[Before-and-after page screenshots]
'''

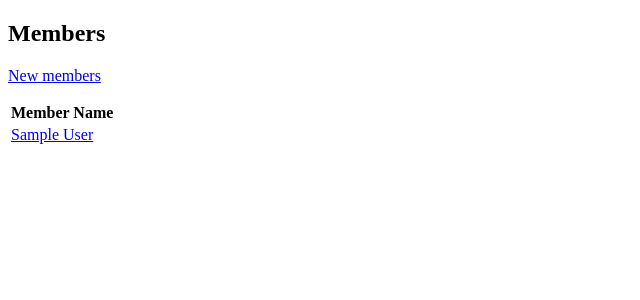
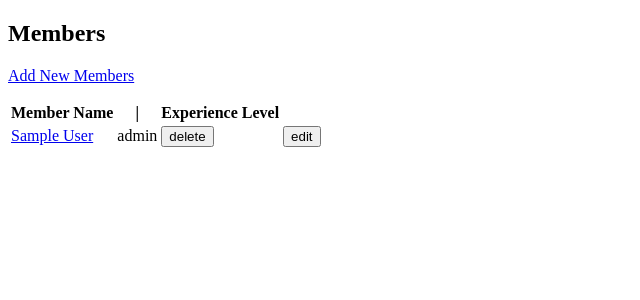
Before and after one commit to pictishbeard/classJim, a Flask app: page /members in a window 1280 px wide. Shown: the part 88-388 px from the top of the page, without its empty margins (0-640 px from the left). Run offline with Flask 2, Linux system fonts and the light colour scheme; a database or web service that is not in the repository returns one stand-in record (values such as "Sample title"); some libraries are stand-ins or nearby versions.

Commit message:
refactored members templates

```diff
--- a/templates/members/edit.html
+++ b/templates/members/edit.html
@@ -18,4 +18,6 @@
     </div>
 </form>
 
+{{result}}
+
 {% endblock %}
--- a/templates/members/index.html
+++ b/templates/members/index.html
@@ -3,14 +3,26 @@
 {% block content %}
 <h1>Members</h1>
 <p class="btn--wrapper">
-    <a class="btn btn--action" href="/members/new">New members</a>
+    <a class="btn btn--action" href="/members/new">Add New Members</a>
 <table>
     <tr>
         <th>Member Name</th>
+        <th>|</th>
+        <th>Experience Level</th>
     </tr>
     {% for member in members %}
     <tr>
         <td><a href="/members/{{ member.id }}">{{member.full_name}}</a></td>
+        <td>{{member.experience_level}}</td>
+        <td>
+            <form class="button" action="/members/{{member.id}}/delete" method='POST'>
+            <input type="submit" value="delete">
+            </form>
+        </td>
+        <td>
+            <form class="button" action="/members/{{member.id}}/edit">
+            <input type="submit" value="edit">
+            </form>
     </tr>
     {% endfor %}
 </table>
--- a/templates/members/new.html
+++ b/templates/members/new.html
@@ -14,8 +14,10 @@
             <option value="Advanced">Advanced</option>
             <option value="Elite">Elite</option>
         </select>
-        <input type="submit">
+        <input class="button" type="submit" value="Add New Member">
     </div>
 </form>
 
+{{result}}
+
 {% endblock %}
--- a/templates/members/show.html
+++ b/templates/members/show.html
@@ -7,8 +7,7 @@
 
 <ul>
     {% for gymclass in gymclasses  %}
-    <li>{{gymclass.lesson_name}}</li>
+    <li>{{gymclass.lesson_name}}: Difficulty:{{gymclass.difficulty_level}} Day:{{gymclass.day}} {{gymclass.duration}} mins</li>
     {% endfor %}
 </ul>
-
 {% endblock %}
```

'''

# WORK INSTRUCTIONS
Word for word, repeat all of the entries above, leaving out the pictures.

# OUTPUT
Before and after one commit to pictishbeard/classJim, a Flask app: page /members in a window 1280 px wide. Shown: the part 88-388 px from the top of the page, without its empty margins (0-640 px from the left). Run offline with Flask 2, Linux system fonts and the light colour scheme; a database or web service that is not in the repository returns one stand-in record (values such as "Sample title"); some libraries are stand-ins or nearby versions.

Commit message:
refactored members templates

```diff
--- a/templates/members/edit.html
+++ b/templates/members/edit.html
@@ -18,4 +18,6 @@
     </div>
 </form>
 
+{{result}}
+
 {% endblock %}
--- a/templates/members/index.html
+++ b/templates/members/index.html
@@ -3,14 +3,26 @@
 {% block content %}
 <h1>Members</h1>
 <p class="btn--wrapper">
-    <a class="btn btn--action" href="/members/new">New members</a>
+    <a class="btn btn--action" href="/members/new">Add New Members</a>
 <table>
     <tr>
         <th>Member Name</th>
+        <th>|</th>
+        <th>Experience Level</th>
     </tr>
     {% for member in members %}
     <tr>
         <td><a href="/members/{{ member.id }}">{{member.full_name}}</a></td>
+        <td>{{member.experience_level}}</td>
+        <td>
+            <form class="button" action="/members/{{member.id}}/delete" method='POST'>
+            <input type="submit" value="delete">
+            </form>
+        </td>
+        <td>
+            <form class="button" action="/members/{{member.id}}/edit">
+            <input type="submit" value="edit">
+            </form>
     </tr>
     {% endfor %}
 </table>
--- a/templates/members/new.html
+++ b/templates/members/new.html
@@ -14,8 +14,10 @@
             <option value="Advanced">Advanced</option>
             <option value="Elite">Elite</option>
         </select>
-        <input type="submit">
+        <input class="button" type="submit" value="Add New Member">
     </div>
 </form>
 
+{{result}}
+
 {% endblock %}
--- a/templates/members/show.html
+++ b/templates/members/show.html
@@ -7,8 +7,7 @@
 
 <ul>
     {% for gymclass in gymclasses  %}
-    <li>{{gymclass.lesson_name}}</li>
+    <li>{{gymclass.lesson_name}}: Difficulty:{{gymclass.difficulty_level}} Day:{{gymclass.day}} {{gymclass.duration}} mins</li>
     {% endfor %}
 </ul>
-
 {% endblock %}
```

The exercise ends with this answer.